* _Task objective_
From the entries below, report how many lines contain the string "section". Only the number is wanted.

..........

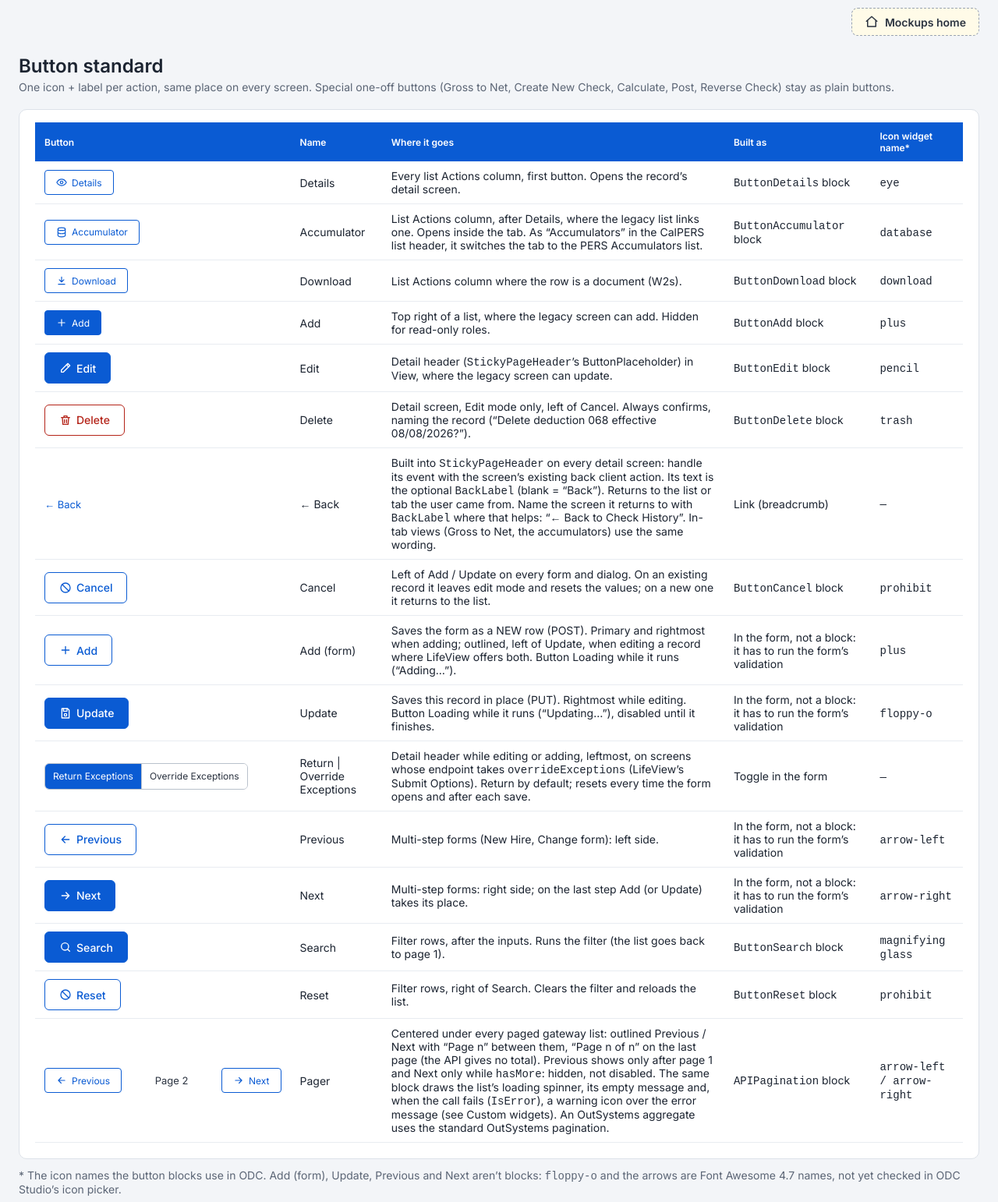
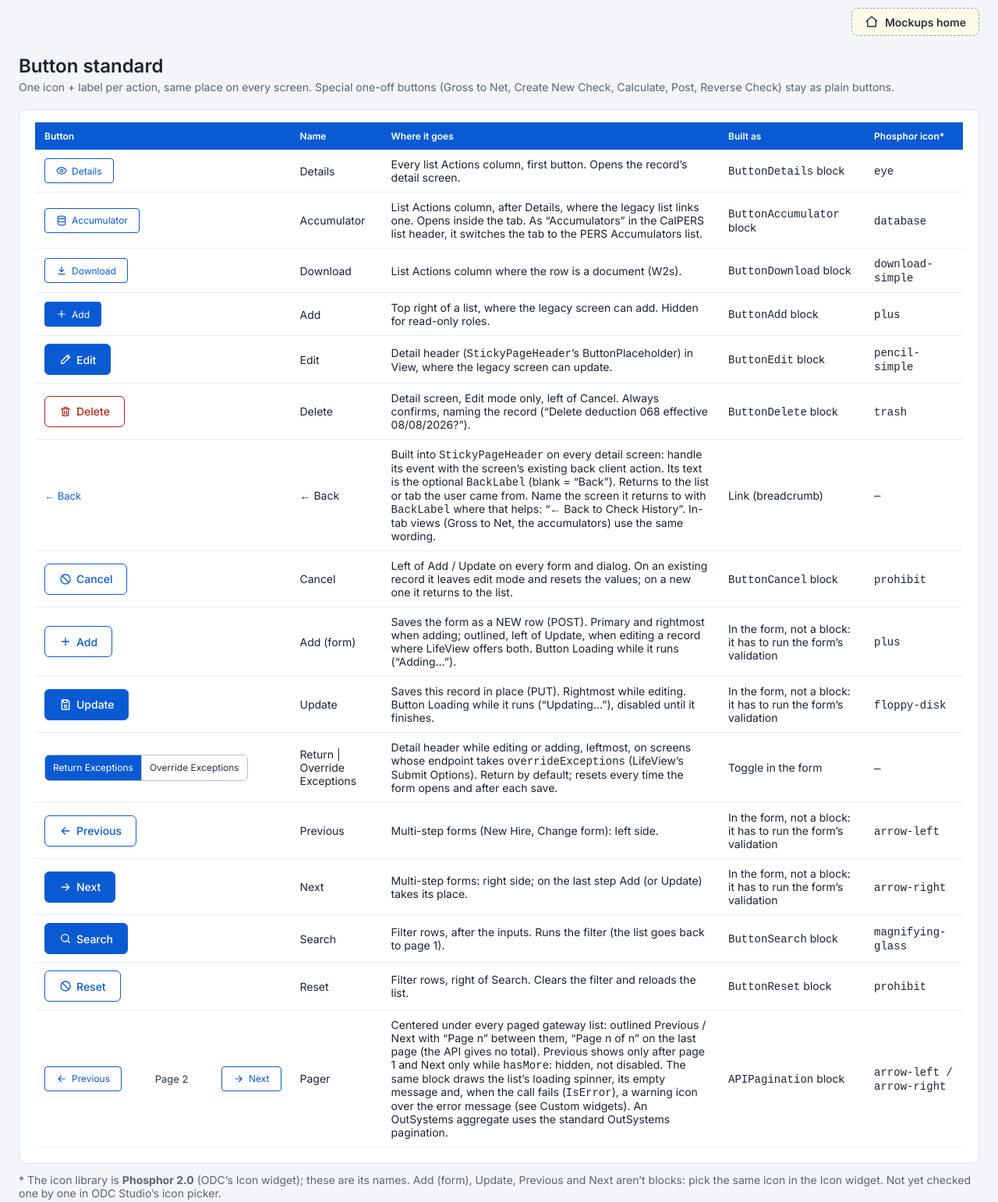
Before and after one commit to kt2i-dev/lifeview-mockups, a plain HTML site: page payroll/buttons.html in a window 1280 px wide. Shown: the top 1542 px of the page at 78% size. Drawn offline with Linux system fonts and the light colour scheme.

Commit message:
Publish mockups from LongBeachGateway@70bd833

```diff
--- a/payroll/buttons.html
+++ b/payroll/buttons.html
@@ -144,25 +144,25 @@ table.list tbody tr:nth-child(even) td{background:#eaf1fb}
 <div class="page">
   <div class="titlebar"><div><h1>Button standard</h1><div class="sub">One icon + label per action, same place on every screen. Special one-off buttons (Gross to Net, Create New Check, Calculate, Post, Reverse Check) stay as plain buttons.</div></div></div>
   <section class="card" id="standard"><div class="tblwrap" style="padding-top:16px"><table class="acc std">
-    <thead><tr><th scope="col">Button</th><th scope="col">Name</th><th scope="col">Where it goes</th><th scope="col">Built as</th><th scope="col">Icon widget name*</th></tr></thead><tbody>
+    <thead><tr><th scope="col">Button</th><th scope="col">Name</th><th scope="col">Where it goes</th><th scope="col">Built as</th><th scope="col">Phosphor icon*</th></tr></thead><tbody>
 <tr><td><a class="sbtn out" href="#"><svg class="i" viewBox="0 0 24 24" aria-hidden="true" fill="none" stroke="currentColor" stroke-width="2" stroke-linecap="round" stroke-linejoin="round"><path d="M1.5 12S5.5 5 12 5s10.5 7 10.5 7-4 7-10.5 7S1.5 12 1.5 12z"/><circle cx="12" cy="12" r="3"/></svg>Details</a></td><td>Details</td><td>Every list Actions column, first button. Opens the record’s detail screen.</td><td><code>ButtonDetails</code> block</td><td><code>eye</code></td></tr>
 <tr><td><a class="sbtn out" href="#"><svg class="i" viewBox="0 0 24 24" aria-hidden="true" fill="none" stroke="currentColor" stroke-width="2" stroke-linecap="round" stroke-linejoin="round"><ellipse cx="12" cy="5" rx="8" ry="3"/><path d="M4 5v14c0 1.7 3.6 3 8 3s8-1.3 8-3V5"/><path d="M4 12c0 1.7 3.6 3 8 3s8-1.3 8-3"/></svg>Accumulator</a></td><td>Accumulator</td><td>List Actions column, after Details, where the legacy list links one. Opens inside the tab. As “Accumulators” in the CalPERS list header, it switches the tab to the PERS Accumulators list.</td><td><code>ButtonAccumulator</code> block</td><td><code>database</code></td></tr>
-<tr><td><a class="sbtn out" href="#"><svg class="i" viewBox="0 0 24 24" aria-hidden="true" fill="none" stroke="currentColor" stroke-width="2" stroke-linecap="round" stroke-linejoin="round"><path d="M12 4v11M7 10l5 5 5-5M5 20h14"/></svg>Download</a></td><td>Download</td><td>List Actions column where the row is a document (W2s).</td><td><code>ButtonDownload</code> block</td><td><code>download</code></td></tr>
+<tr><td><a class="sbtn out" href="#"><svg class="i" viewBox="0 0 24 24" aria-hidden="true" fill="none" stroke="currentColor" stroke-width="2" stroke-linecap="round" stroke-linejoin="round"><path d="M12 4v11M7 10l5 5 5-5M5 20h14"/></svg>Download</a></td><td>Download</td><td>List Actions column where the row is a document (W2s).</td><td><code>ButtonDownload</code> block</td><td><code>download-simple</code></td></tr>
 <tr><td><a class="sbtn" href="#"><svg class="i" viewBox="0 0 24 24" aria-hidden="true" fill="none" stroke="currentColor" stroke-width="2" stroke-linecap="round" stroke-linejoin="round"><path d="M12 5v14M5 12h14"/></svg>Add</a></td><td>Add</td><td>Top right of a list, where the legacy screen can add. Hidden for read-only roles.</td><td><code>ButtonAdd</code> block</td><td><code>plus</code></td></tr>
-<tr><td><button type="button" class="btn primary"><svg class="i" viewBox="0 0 24 24" aria-hidden="true" fill="none" stroke="currentColor" stroke-width="2" stroke-linecap="round" stroke-linejoin="round"><path d="M16.5 3.5l4 4L8 20H4v-4L16.5 3.5z"/><path d="M14 6l4 4"/></svg>Edit</button></td><td>Edit</td><td>Detail header (<code>StickyPageHeader</code>’s ButtonPlaceholder) in View, where the legacy screen can update.</td><td><code>ButtonEdit</code> block</td><td><code>pencil</code></td></tr>
+<tr><td><button type="button" class="btn primary"><svg class="i" viewBox="0 0 24 24" aria-hidden="true" fill="none" stroke="currentColor" stroke-width="2" stroke-linecap="round" stroke-linejoin="round"><path d="M16.5 3.5l4 4L8 20H4v-4L16.5 3.5z"/><path d="M14 6l4 4"/></svg>Edit</button></td><td>Edit</td><td>Detail header (<code>StickyPageHeader</code>’s ButtonPlaceholder) in View, where the legacy screen can update.</td><td><code>ButtonEdit</code> block</td><td><code>pencil-simple</code></td></tr>
 <tr><td><button type="button" class="btn danger"><svg class="i" viewBox="0 0 24 24" aria-hidden="true" fill="none" stroke="currentColor" stroke-width="2" stroke-linecap="round" stroke-linejoin="round"><path d="M4 7h16M10 11v6M14 11v6M6 7l1 13h10l1-13M9 7V4h6v3"/></svg>Delete</button></td><td>Delete</td><td>Detail screen, Edit mode only, left of Cancel. Always confirms, naming the record (“Delete deduction 068 effective 08/08/2026?”).</td><td><code>ButtonDelete</code> block</td><td><code>trash</code></td></tr>
 <tr><td><a class="back" href="#">← Back</a></td><td>← Back</td><td>Built into <code>StickyPageHeader</code> on every detail screen: handle its event with the screen’s existing back client action. Its text is the optional <code>BackLabel</code> (blank = “Back”). Returns to the list or tab the user came from. Name the screen it returns to with <code>BackLabel</code> where that helps: “← Back to Check History”. In-tab views (Gross to Net, the accumulators) use the same wording.</td><td>Link (breadcrumb)</td><td><code>—</code></td></tr>
 <tr><td><button type="button" class="btn"><svg class="i" viewBox="0 0 24 24" aria-hidden="true" fill="none" stroke="currentColor" stroke-width="2" stroke-linecap="round" stroke-linejoin="round"><circle cx="12" cy="12" r="9"/><path d="M5.6 5.6l12.8 12.8"/></svg>Cancel</button></td><td>Cancel</td><td>Left of Add / Update on every form and dialog. On an existing record it leaves edit mode and resets the values; on a new one it returns to the list.</td><td><code>ButtonCancel</code> block</td><td><code>prohibit</code></td></tr>
 <tr><td><button type="button" class="btn"><svg class="i" viewBox="0 0 24 24" aria-hidden="true" fill="none" stroke="currentColor" stroke-width="2" stroke-linecap="round" stroke-linejoin="round"><path d="M12 5v14M5 12h14"/></svg>Add</button></td><td>Add (form)</td><td>Saves the form as a NEW row (POST). Primary and rightmost when adding; outlined, left of Update, when editing a record where LifeView offers both. Button Loading while it runs (“Adding…”).</td><td>In the form, not a block: it has to run the form’s validation</td><td><code>plus</code></td></tr>
-<tr><td><button type="button" class="btn primary"><svg class="i" viewBox="0 0 24 24" aria-hidden="true" fill="none" stroke="currentColor" stroke-width="2" stroke-linecap="round" stroke-linejoin="round"><path d="M5 3h11l3 3v15H5z"/><path d="M8 3v5h7V3"/><circle cx="12" cy="15" r="2.5"/></svg>Update</button></td><td>Update</td><td>Saves this record in place (PUT). Rightmost while editing. Button Loading while it runs (“Updating…”), disabled until it finishes.</td><td>In the form, not a block: it has to run the form’s validation</td><td><code>floppy-o</code></td></tr>
+<tr><td><button type="button" class="btn primary"><svg class="i" viewBox="0 0 24 24" aria-hidden="true" fill="none" stroke="currentColor" stroke-width="2" stroke-linecap="round" stroke-linejoin="round"><path d="M5 3h11l3 3v15H5z"/><path d="M8 3v5h7V3"/><circle cx="12" cy="15" r="2.5"/></svg>Update</button></td><td>Update</td><td>Saves this record in place (PUT). Rightmost while editing. Button Loading while it runs (“Updating…”), disabled until it finishes.</td><td>In the form, not a block: it has to run the form’s validation</td><td><code>floppy-disk</code></td></tr>
 <tr><td><span class="exc"><span class="opts"><button type="button" class="on">Return Exceptions</button><button type="button">Override Exceptions</button></span></span></td><td>Return | Override Exceptions</td><td>Detail header while editing or adding, leftmost, on screens whose endpoint takes <code>overrideExceptions</code> (LifeView’s Submit Options). Return by default; resets every time the form opens and after each save.</td><td>Toggle in the form</td><td><code>—</code></td></tr>
 <tr><td><button type="button" class="btn"><svg class="i" viewBox="0 0 24 24" aria-hidden="true" fill="none" stroke="currentColor" stroke-width="2" stroke-linecap="round" stroke-linejoin="round"><path d="M19 12H5M11 6l-6 6 6 6"/></svg>Previous</button></td><td>Previous</td><td>Multi-step forms (New Hire, Change form): left side.</td><td>In the form, not a block: it has to run the form’s validation</td><td><code>arrow-left</code></td></tr>
 <tr><td><button type="button" class="btn primary"><svg class="i" viewBox="0 0 24 24" aria-hidden="true" fill="none" stroke="currentColor" stroke-width="2" stroke-linecap="round" stroke-linejoin="round"><path d="M5 12h14M13 6l6 6-6 6"/></svg>Next</button></td><td>Next</td><td>Multi-step forms: right side; on the last step Add (or Update) takes its place.</td><td>In the form, not a block: it has to run the form’s validation</td><td><code>arrow-right</code></td></tr>
-<tr><td><button type="button" class="btn primary"><svg class="i" viewBox="0 0 24 24" aria-hidden="true" fill="none" stroke="currentColor" stroke-width="2" stroke-linecap="round" stroke-linejoin="round"><circle cx="11" cy="11" r="7"/><path d="M20 20l-4-4"/></svg>Search</button></td><td>Search</td><td>Filter rows, after the inputs. Runs the filter (the list goes back to page 1).</td><td><code>ButtonSearch</code> block</td><td><code>magnifying glass</code></td></tr>
+<tr><td><button type="button" class="btn primary"><svg class="i" viewBox="0 0 24 24" aria-hidden="true" fill="none" stroke="currentColor" stroke-width="2" stroke-linecap="round" stroke-linejoin="round"><circle cx="11" cy="11" r="7"/><path d="M20 20l-4-4"/></svg>Search</button></td><td>Search</td><td>Filter rows, after the inputs. Runs the filter (the list goes back to page 1).</td><td><code>ButtonSearch</code> block</td><td><code>magnifying-glass</code></td></tr>
 <tr><td><button type="button" class="btn"><svg class="i" viewBox="0 0 24 24" aria-hidden="true" fill="none" stroke="currentColor" stroke-width="2" stroke-linecap="round" stroke-linejoin="round"><circle cx="12" cy="12" r="9"/><path d="M5.6 5.6l12.8 12.8"/></svg>Reset</button></td><td>Reset</td><td>Filter rows, right of Search. Clears the filter and reloads the list.</td><td><code>ButtonReset</code> block</td><td><code>prohibit</code></td></tr>
 <tr><td><div class="pager" style="justify-content:flex-start;margin:0"><button type="button" class="sbtn"><svg class="i" viewBox="0 0 24 24" aria-hidden="true" fill="none" stroke="currentColor" stroke-width="2" stroke-linecap="round" stroke-linejoin="round"><path d="M19 12H5M11 6l-6 6 6 6"/></svg>Previous</button><span class="pg">Page 2</span><button type="button" class="sbtn"><svg class="i" viewBox="0 0 24 24" aria-hidden="true" fill="none" stroke="currentColor" stroke-width="2" stroke-linecap="round" stroke-linejoin="round"><path d="M5 12h14M13 6l6 6-6 6"/></svg>Next</button></div></td><td>Pager</td><td>Centered under every paged gateway list: outlined Previous / Next with “Page n” between them, “Page n of n” on the last page (the API gives no total). Previous shows only after page 1 and Next only while <code>hasMore</code>: hidden, not disabled. The same block draws the list’s loading spinner, its empty message and, when the call fails (<code>IsError</code>), a warning icon over the error message (see Custom widgets). An OutSystems aggregate uses the standard OutSystems pagination.</td><td><code>APIPagination</code> block</td><td><code>arrow-left / arrow-right</code></td></tr>
     </tbody></table></div></section>
-  <p class="sub" style="margin:-4px 0 16px">* The icon names the button blocks use in ODC. Add (form), Update, Previous and Next aren’t blocks: <code>floppy-o</code> and the arrows are Font Awesome 4.7 names, not yet checked in ODC Studio’s icon picker.</p>
+  <p class="sub" style="margin:-4px 0 16px">* The icon library is <strong>Phosphor 2.0</strong> (ODC’s Icon widget); these are its names. Add (form), Update, Previous and Next aren’t blocks: pick the same icon in the Icon widget. Not yet checked one by one in ODC Studio’s icon picker.</p>
   <section class="card" id="blocks"><h2>The button blocks</h2><div class="grid c2">
     <div class="f"><span class="lbl">Inputs</span><span class="val"><code>IsEnabled</code> (Boolean, mandatory) and <code>ExtendedClass</code> (Text, optional).</span></div>
     <div class="f"><span class="lbl">Event</span><span class="val"><code>Clicked</code>, no parameters. Navigation goes in the parent’s handler (e.g. <code>Details_OnClick</code>).</span></div>
```
Also changed, not shown: payroll/updates.html (+1 -0 lines), payroll/widgets.html (+2 -2 lines).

..........

* _Exercise output_
3